== Stored data ==

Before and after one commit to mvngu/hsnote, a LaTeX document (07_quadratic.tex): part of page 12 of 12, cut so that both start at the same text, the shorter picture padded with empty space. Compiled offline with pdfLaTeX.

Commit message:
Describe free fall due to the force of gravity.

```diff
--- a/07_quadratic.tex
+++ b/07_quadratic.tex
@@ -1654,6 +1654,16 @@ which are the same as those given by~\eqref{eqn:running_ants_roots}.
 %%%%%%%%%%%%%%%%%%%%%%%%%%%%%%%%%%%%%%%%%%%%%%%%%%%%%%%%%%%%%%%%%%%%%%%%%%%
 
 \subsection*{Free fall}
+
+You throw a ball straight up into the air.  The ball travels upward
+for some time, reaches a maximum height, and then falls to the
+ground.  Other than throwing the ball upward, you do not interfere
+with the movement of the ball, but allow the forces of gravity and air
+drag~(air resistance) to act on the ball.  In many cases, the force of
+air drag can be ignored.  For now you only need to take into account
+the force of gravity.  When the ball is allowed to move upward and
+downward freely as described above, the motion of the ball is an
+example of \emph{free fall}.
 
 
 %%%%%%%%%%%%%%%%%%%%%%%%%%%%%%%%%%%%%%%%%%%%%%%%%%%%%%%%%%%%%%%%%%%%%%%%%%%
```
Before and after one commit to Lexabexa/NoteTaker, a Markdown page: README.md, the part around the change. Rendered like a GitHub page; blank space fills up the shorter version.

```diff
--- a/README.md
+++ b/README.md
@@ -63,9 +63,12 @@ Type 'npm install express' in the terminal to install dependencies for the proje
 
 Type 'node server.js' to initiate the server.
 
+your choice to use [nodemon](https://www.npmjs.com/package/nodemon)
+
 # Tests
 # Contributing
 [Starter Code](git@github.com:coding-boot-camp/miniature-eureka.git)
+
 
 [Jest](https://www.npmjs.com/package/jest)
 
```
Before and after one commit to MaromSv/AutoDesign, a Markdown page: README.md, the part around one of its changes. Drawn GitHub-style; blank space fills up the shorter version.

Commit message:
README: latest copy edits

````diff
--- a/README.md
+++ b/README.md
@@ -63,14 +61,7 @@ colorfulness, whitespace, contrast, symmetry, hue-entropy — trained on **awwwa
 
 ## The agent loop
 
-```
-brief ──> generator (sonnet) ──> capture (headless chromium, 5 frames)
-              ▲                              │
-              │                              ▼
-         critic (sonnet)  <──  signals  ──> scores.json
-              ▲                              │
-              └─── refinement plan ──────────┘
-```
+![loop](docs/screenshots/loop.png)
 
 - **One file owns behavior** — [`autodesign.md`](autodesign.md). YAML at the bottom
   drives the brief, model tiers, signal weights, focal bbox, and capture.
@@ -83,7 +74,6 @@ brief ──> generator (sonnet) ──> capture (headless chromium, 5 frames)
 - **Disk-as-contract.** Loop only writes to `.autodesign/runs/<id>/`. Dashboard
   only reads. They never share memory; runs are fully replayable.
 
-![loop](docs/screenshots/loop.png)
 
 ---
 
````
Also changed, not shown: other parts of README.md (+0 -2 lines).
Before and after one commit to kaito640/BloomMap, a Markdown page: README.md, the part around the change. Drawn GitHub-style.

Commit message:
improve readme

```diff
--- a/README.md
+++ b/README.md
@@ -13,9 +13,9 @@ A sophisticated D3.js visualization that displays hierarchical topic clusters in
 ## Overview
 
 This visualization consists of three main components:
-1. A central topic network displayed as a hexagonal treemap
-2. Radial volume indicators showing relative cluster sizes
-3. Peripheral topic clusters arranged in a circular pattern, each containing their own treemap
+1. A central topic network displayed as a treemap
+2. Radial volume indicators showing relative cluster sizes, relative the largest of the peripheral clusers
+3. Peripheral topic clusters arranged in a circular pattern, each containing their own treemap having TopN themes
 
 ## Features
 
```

===

Problem details | Copy the records above exactly.

Output of the exercise |
Before and after one commit to mvngu/hsnote, a LaTeX document (07_quadratic.tex): part of page 12 of 12, cut so that both start at the same text, the shorter picture padded with empty space. Compiled offline with pdfLaTeX.

Commit message:
Describe free fall due to the force of gravity.

```diff
--- a/07_quadratic.tex
+++ b/07_quadratic.tex
@@ -1654,6 +1654,16 @@ which are the same as those given by~\eqref{eqn:running_ants_roots}.
 %%%%%%%%%%%%%%%%%%%%%%%%%%%%%%%%%%%%%%%%%%%%%%%%%%%%%%%%%%%%%%%%%%%%%%%%%%%
 
 \subsection*{Free fall}
+
+You throw a ball straight up into the air.  The ball travels upward
+for some time, reaches a maximum height, and then falls to the
+ground.  Other than throwing the ball upward, you do not interfere
+with the movement of the ball, but allow the forces of gravity and air
+drag~(air resistance) to act on the ball.  In many cases, the force of
+air drag can be ignored.  For now you only need to take into account
+the force of gravity.  When the ball is allowed to move upward and
+downward freely as described above, the motion of the ball is an
+example of \emph{free fall}.
 
 
 %%%%%%%%%%%%%%%%%%%%%%%%%%%%%%%%%%%%%%%%%%%%%%%%%%%%%%%%%%%%%%%%%%%%%%%%%%%
```
Before and after one commit to Lexabexa/NoteTaker, a Markdown page: README.md, the part around the change. Rendered like a GitHub page; blank space fills up the shorter version.

```diff
--- a/README.md
+++ b/README.md
@@ -63,9 +63,12 @@ Type 'npm install express' in the terminal to install dependencies for the proje
 
 Type 'node server.js' to initiate the server.
 
+your choice to use [nodemon](https://www.npmjs.com/package/nodemon)
+
 # Tests
 # Contributing
 [Starter Code](git@github.com:coding-boot-camp/miniature-eureka.git)
+
 
 [Jest](https://www.npmjs.com/package/jest)
 
```
Before and after one commit to MaromSv/AutoDesign, a Markdown page: README.md, the part around one of its changes. Drawn GitHub-style; blank space fills up the shorter version.

Commit message:
README: latest copy edits

````diff
--- a/README.md
+++ b/README.md
@@ -63,14 +61,7 @@ colorfulness, whitespace, contrast, symmetry, hue-entropy — trained on **awwwa
 
 ## The agent loop
 
-```
-brief ──> generator (sonnet) ──> capture (headless chromium, 5 frames)
-              ▲                              │
-              │                              ▼
-         critic (sonnet)  <──  signals  ──> scores.json
-              ▲                              │
-              └─── refinement plan ──────────┘
-```
+![loop](docs/screenshots/loop.png)
 
 - **One file owns behavior** — [`autodesign.md`](autodesign.md). YAML at the bottom
   drives the brief, model tiers, signal weights, focal bbox, and capture.
@@ -83,7 +74,6 @@ brief ──> generator (sonnet) ──> capture (headless chromium, 5 frames)
 - **Disk-as-contract.** Loop only writes to `.autodesign/runs/<id>/`. Dashboard
   only reads. They never share memory; runs are fully replayable.
 
-![loop](docs/screenshots/loop.png)
 
 ---
 
````
Also changed, not shown: other parts of README.md (+0 -2 lines).
Before and after one commit to kaito640/BloomMap, a Markdown page: README.md, the part around the change. Drawn GitHub-style.

Commit message:
improve readme

```diff
--- a/README.md
+++ b/README.md
@@ -13,9 +13,9 @@ A sophisticated D3.js visualization that displays hierarchical topic clusters in
 ## Overview
 
 This visualization consists of three main components:
-1. A central topic network displayed as a hexagonal treemap
-2. Radial volume indicators showing relative cluster sizes
-3. Peripheral topic clusters arranged in a circular pattern, each containing their own treemap
+1. A central topic network displayed as a treemap
+2. Radial volume indicators showing relative cluster sizes, relative the largest of the peripheral clusers
+3. Peripheral topic clusters arranged in a circular pattern, each containing their own treemap having TopN themes
 
 ## Features
 
```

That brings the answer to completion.